What strategies do you use to increase women's participation in economic growth through capital investment?

Shelley: We have developed an educational program called the Financial Feminism Investing Lab. There is an investor edition and a founder edition, so the lab offers catered, financial feminist, educational content for investors and founders respectively. It has everything to do with financial literacy, and knowledge about investing and building an early-stage venture with that financial wherewithal. Education is the first strategy; that's where we can tap into women's curiosity. We can help women to build confidence about all things financial, and then they can go out into the broader ecosystem and get activated. Some of them will get started with our organization. 

Another strategy is giving women the space to have a conversation about the information or the wisdom that they don't yet have, and to access actual peer wisdom across their community. So, it's not about being the smartest in the room; it's about the collective intelligence and the collective wisdom across that community.

One more strategy we have on our to do list, is to commit some funds to the research of financial feminism in partnership with universities across Canada. This will significantly help us track towards our goal of CDN $2.5 billion by 2030.


What do you think are the main barriers/ challenges that reduce women's participation in the financial market?

Shelley: The main barriers are related to the lack of financial literacy among women and communities where women can advance their education. We created a safe environment for women to ask the questions they were otherwise afraid to ask—our investor community.
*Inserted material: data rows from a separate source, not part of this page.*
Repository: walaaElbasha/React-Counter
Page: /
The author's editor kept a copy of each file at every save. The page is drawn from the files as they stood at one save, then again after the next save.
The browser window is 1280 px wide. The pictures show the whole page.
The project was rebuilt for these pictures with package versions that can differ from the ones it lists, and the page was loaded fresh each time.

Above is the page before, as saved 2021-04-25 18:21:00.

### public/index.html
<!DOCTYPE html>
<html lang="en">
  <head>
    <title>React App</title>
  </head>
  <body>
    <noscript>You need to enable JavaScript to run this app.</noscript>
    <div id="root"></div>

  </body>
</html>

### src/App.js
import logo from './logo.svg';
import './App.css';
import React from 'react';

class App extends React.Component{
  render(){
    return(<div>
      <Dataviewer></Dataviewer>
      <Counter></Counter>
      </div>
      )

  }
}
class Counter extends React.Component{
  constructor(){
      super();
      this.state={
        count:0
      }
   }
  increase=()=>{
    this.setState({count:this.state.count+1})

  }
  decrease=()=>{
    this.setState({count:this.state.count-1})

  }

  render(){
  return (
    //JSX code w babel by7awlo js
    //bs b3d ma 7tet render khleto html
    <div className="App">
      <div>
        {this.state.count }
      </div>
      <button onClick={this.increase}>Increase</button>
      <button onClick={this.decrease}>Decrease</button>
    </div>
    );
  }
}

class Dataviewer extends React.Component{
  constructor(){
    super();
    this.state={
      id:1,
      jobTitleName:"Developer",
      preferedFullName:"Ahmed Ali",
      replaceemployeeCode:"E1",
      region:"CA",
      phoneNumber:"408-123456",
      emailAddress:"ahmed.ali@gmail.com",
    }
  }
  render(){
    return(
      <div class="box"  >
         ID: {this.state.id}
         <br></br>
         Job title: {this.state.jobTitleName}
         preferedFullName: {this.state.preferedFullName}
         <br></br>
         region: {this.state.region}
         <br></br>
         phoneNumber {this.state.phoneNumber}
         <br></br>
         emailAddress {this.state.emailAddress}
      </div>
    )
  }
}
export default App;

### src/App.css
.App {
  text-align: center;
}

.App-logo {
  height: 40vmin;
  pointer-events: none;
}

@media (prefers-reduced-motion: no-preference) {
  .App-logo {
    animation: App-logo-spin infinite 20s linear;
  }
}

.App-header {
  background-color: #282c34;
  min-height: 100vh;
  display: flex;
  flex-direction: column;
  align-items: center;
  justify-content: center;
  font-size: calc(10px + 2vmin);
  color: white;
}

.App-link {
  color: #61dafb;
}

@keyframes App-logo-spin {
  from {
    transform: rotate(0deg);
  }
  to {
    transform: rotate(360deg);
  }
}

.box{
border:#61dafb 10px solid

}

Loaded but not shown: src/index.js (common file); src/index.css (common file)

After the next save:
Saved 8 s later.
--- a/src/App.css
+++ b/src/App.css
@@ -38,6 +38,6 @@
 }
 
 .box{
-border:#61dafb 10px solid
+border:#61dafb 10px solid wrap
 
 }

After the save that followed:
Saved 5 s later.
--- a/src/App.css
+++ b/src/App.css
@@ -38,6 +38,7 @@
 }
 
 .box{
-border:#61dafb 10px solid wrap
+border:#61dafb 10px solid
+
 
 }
Finally, the current research on financial feminism across Canada is highly insufficient, hindering a fast advancement.  


How big is your community, and how fast has it grown?
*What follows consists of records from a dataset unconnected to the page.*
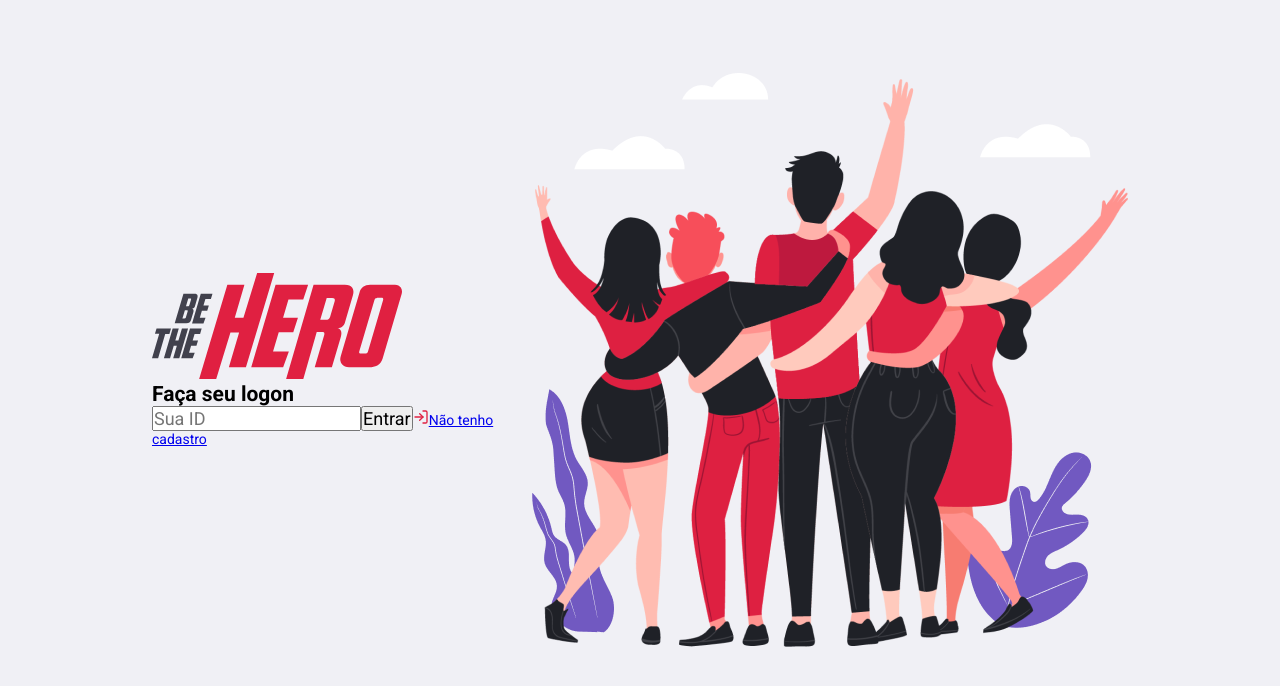
Repository: pedroevangelista/be-the-hero
Page: / (app in frontend/)
An editor plug-in stored every save of this project. The page is shown before and after the next save, followed by the edit.
The browser window is 1280 px wide. The pictures show the whole page.
The project was rebuilt for these pictures with package versions that can differ from the ones it lists, and the page was loaded fresh each time.

Above is the page before, as saved 2020-03-25 12:19:33.

After the next save:
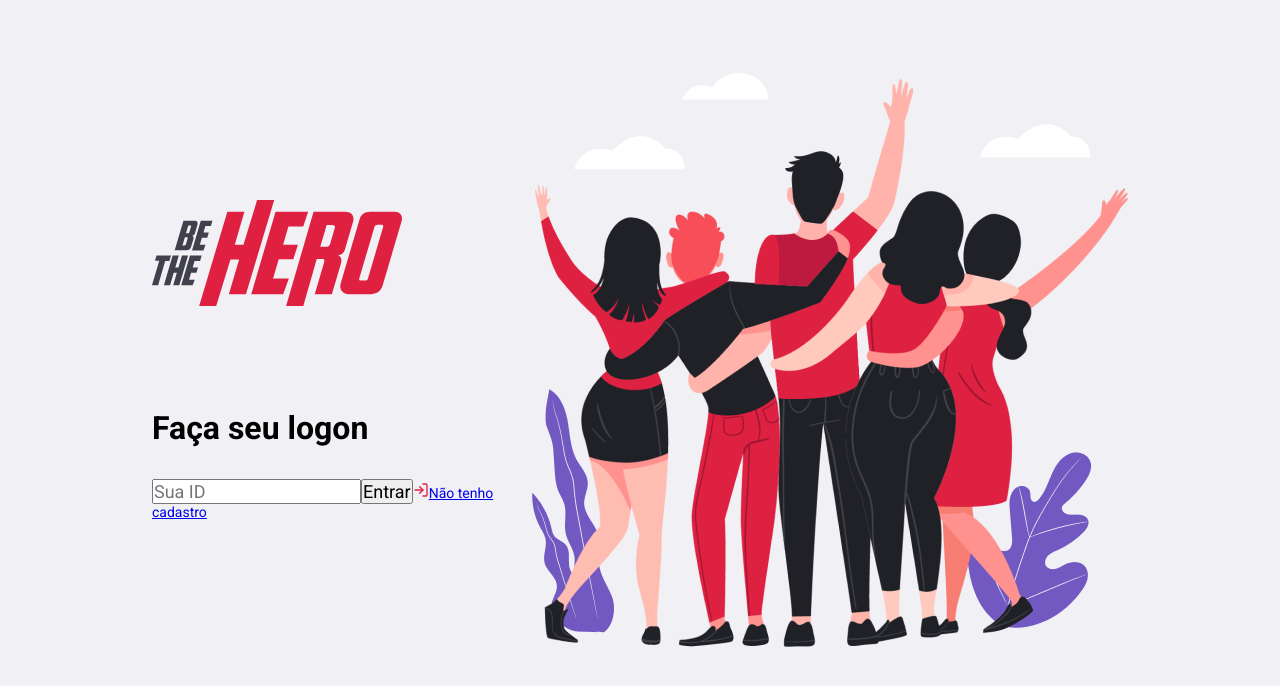
Saved 42 s later.
--- a/frontend/src/pages/Logon/styles.css
+++ b/frontend/src/pages/Logon/styles.css
@@ -13,3 +13,12 @@
     max-width: 350px;
     margin-right: 30px;
 }
+
+.logon-container section.form form {
+    margin-top: 100px;
+}
+
+.logon-container section.form form h1 {
+    font-size: 32px;
+    margin-bottom: 32px;
+}
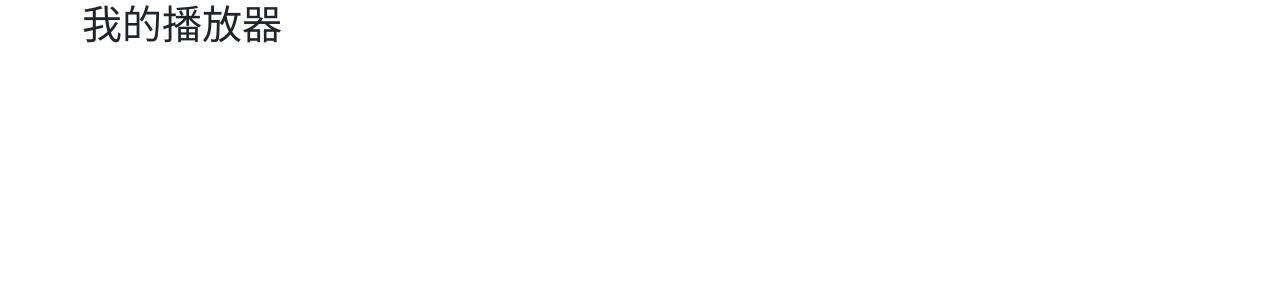
Repository: Ostask/electronTest
Page: renderer/index.html
These files come from the project's save history. The page is drawn as it stood at one moment and after the next save; the edit follows.
The browser window is 1280 px wide. The pictures show the whole page.
Some web libraries are served in a nearby version.

Above is the page before, as saved 2020-03-25 11:13:51.

After the next save:
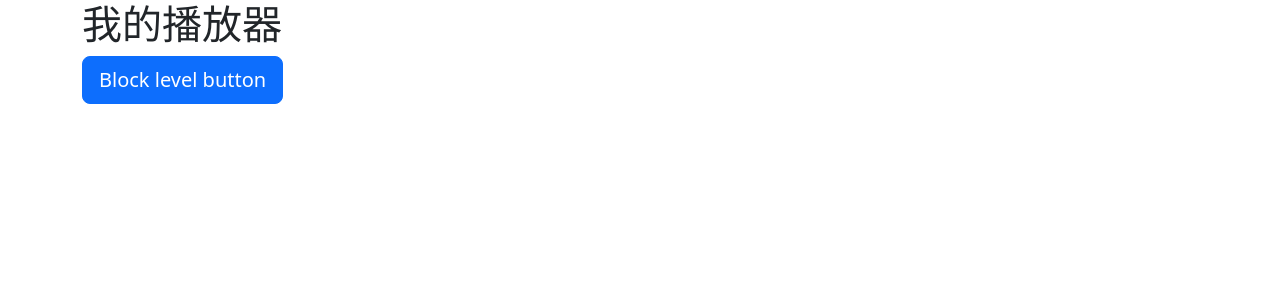
Saved 46 s later.
--- a/renderer/index.html
+++ b/renderer/index.html
@@ -8,6 +8,7 @@
   <body>
     <div class=container>
         <h1>我的播放器</h1>
+        <button type="button" class="btn btn-primary btn-lg btn-block">Block level button</button>
     </div>
   </body>
 </html>
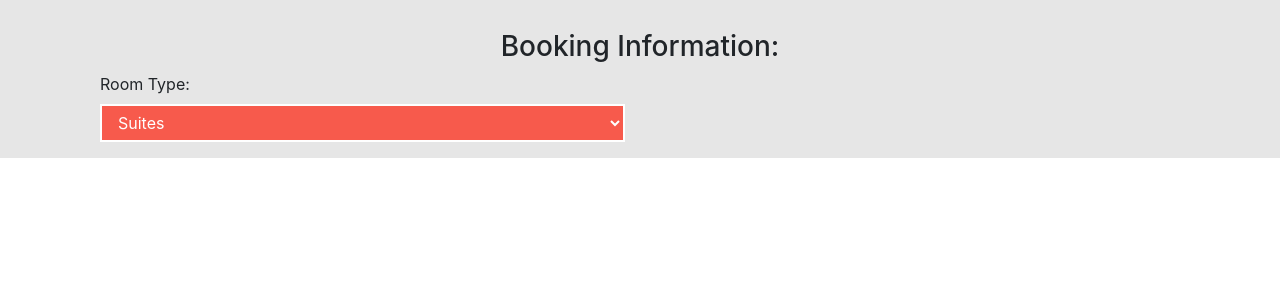
Repository: kapsky5/HotelManagement
Page: booking.html
An editor plug-in stored every save of this project. The page is shown before and after the next save, followed by the edit.
The browser window is 1280 px wide. The pictures show the whole page.

Above is the page before, as saved 2019-11-07 03:33:22.

After the next save:
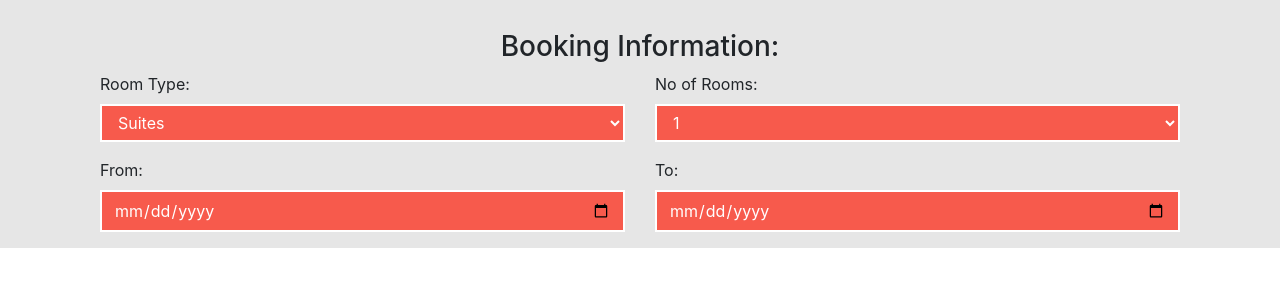
Saved 7 min 34 s later.
--- a/booking.html
+++ b/booking.html
@@ -29,6 +29,29 @@
                             </select>
                         </div>
                     </div>
+                    <div class="col-md-6">
+                        <div class="form-group">
+                            <label>No of Rooms:</label>
+                            <select class="form-control">
+                                <option>1</option>
+                                <option>2</option>
+                                <option>3</option>
+                                <option>4</option>
+                            </select>
+                        </div>
+                    </div>
+                    <div class="col-md-6">
+                        <div class="form-group">
+                            <label>From:</label>
+                            <input class="form-control" type="date">
+                        </div>
+                    </div>
+                    <div class="col-md-6">
+                        <div class="form-group">
+                            <label>To:</label>
+                            <input class="form-control" type="date">
+                        </div>
+                    </div>
                 </div>
             </form>
         </div>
Shelley: We started our community started with 75 women in March 2019. Today, we are more than 19,000. We have activated more than 125 investors in our program, and those investors who graduate from our lab and go on to become investors in the broader ecosystem; some of them activate with The51. But, most importantly, we are building women’s and gender-diverse folks’ capacity as early-stage investors.


To conclude, it is worth noting that the rate of women entrepreneurs and those investing in public and private markets are growing. Women-led companies on Toronto Stock Exchange (TSX) and TSX Venture Exchange (TSXV) raised CDN$1.6B in 2021, up significantly from CDN$488M in 2020[3]. Women are getting more funds as investors and making investment decisions based on the Gender Lens Investing approach[4]. The gender lens investing initiative recommends investors consider gender-based factors such as:

  • - investing more in women-owned or women-led enterprises.
  • - investing in enterprises that promote workplace equity (in staffing, management, boardroom representation, and along their supply chains);
  • - or investing in enterprises that offer products or services that substantially improve the lives of women and girls.